Wednesday, September 7, 2016

Looking for the magic bullet

Today I was asked for my opinion on ST Math. I have heard this type of question many times before. It goes something like this...

"I have heard that ST Math improves student test scores. What is your opinion of XXXXX Elementary School asking the PTA to fund the annual subscription?"

Here is my response today...
Hey there... 
I know ST Math (Ji Ji Math) pretty well. I've observed it in action and have been asked numerous times to give my opinion about it. In short, it costs a lot of money for minimal (if any) gains. Nearly all of the studies showing a benefit to students involved low-income students only.

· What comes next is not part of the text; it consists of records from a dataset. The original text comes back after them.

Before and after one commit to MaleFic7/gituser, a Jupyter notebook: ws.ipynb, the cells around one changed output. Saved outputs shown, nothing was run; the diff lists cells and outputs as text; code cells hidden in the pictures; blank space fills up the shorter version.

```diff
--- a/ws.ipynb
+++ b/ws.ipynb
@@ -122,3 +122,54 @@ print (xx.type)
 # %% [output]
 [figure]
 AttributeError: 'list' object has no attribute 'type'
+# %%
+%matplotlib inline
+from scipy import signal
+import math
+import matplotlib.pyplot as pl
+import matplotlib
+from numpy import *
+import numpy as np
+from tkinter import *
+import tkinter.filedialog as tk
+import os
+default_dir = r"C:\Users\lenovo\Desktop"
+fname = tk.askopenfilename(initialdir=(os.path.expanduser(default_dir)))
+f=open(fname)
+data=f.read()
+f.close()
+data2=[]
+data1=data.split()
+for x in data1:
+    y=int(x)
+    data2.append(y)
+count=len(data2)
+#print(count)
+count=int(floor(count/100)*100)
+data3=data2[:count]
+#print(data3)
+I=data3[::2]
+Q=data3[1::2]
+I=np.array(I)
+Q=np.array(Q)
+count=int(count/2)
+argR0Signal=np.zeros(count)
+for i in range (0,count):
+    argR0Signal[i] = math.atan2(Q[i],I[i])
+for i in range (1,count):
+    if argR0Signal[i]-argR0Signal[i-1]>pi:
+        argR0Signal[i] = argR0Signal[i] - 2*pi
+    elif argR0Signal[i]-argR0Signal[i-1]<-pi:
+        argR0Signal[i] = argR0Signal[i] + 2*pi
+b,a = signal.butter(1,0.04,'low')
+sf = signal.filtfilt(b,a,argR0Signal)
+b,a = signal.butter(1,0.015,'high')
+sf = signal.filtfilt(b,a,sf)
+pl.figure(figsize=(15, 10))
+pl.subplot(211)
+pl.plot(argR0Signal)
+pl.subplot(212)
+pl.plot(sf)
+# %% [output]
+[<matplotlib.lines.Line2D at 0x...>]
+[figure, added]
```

It is never made clear whether the students benefitted from ST Math specifically, or if students merely improved because ST Math provided "extra math time" and ANY extra math time would have created the same benefits. 
It is pretty easy to find evidence on both sides of the ST Math question...
Has no effect: 
Has an effect: 
What worries me about schools that are considering ST Math is that there is a belief that ST Math will improve student results WITHOUT teachers having to change their instructional strategies. I've observed teachers in computer lab time using ST Math as a glorified babysitter.  
The NUMBER 1 thing that improves mathematics achievement is improving the quality of the math instruction in the classroom. ST Math is low on the list. 
My suggestion: Use the money to pay for PD that will improve the teaching that goes on in the classroom. Alternatively, the annual cost of ST Math could purchase 50 - 100 Chromebooks each year. 
Sorry dude. ST Math is not the magic bullet. What we need is just good teaching.

When investigating ST Math, schools are attempting to outsource the instruction to a computer, while completely ignoring that the teacher's instructional strategies are far more important than ANY software. Unfortunately, all the money is spent purchasing the site license allowing no money left over to improve the quality of classroom instruction.

Please...let's stop looking for a magic bullet. Instead, let's focus on using our mathematics instructional coaches effectively to improve classroom instruction.

It is hard work, but much better than expending our time and energy looking for a magic bullet.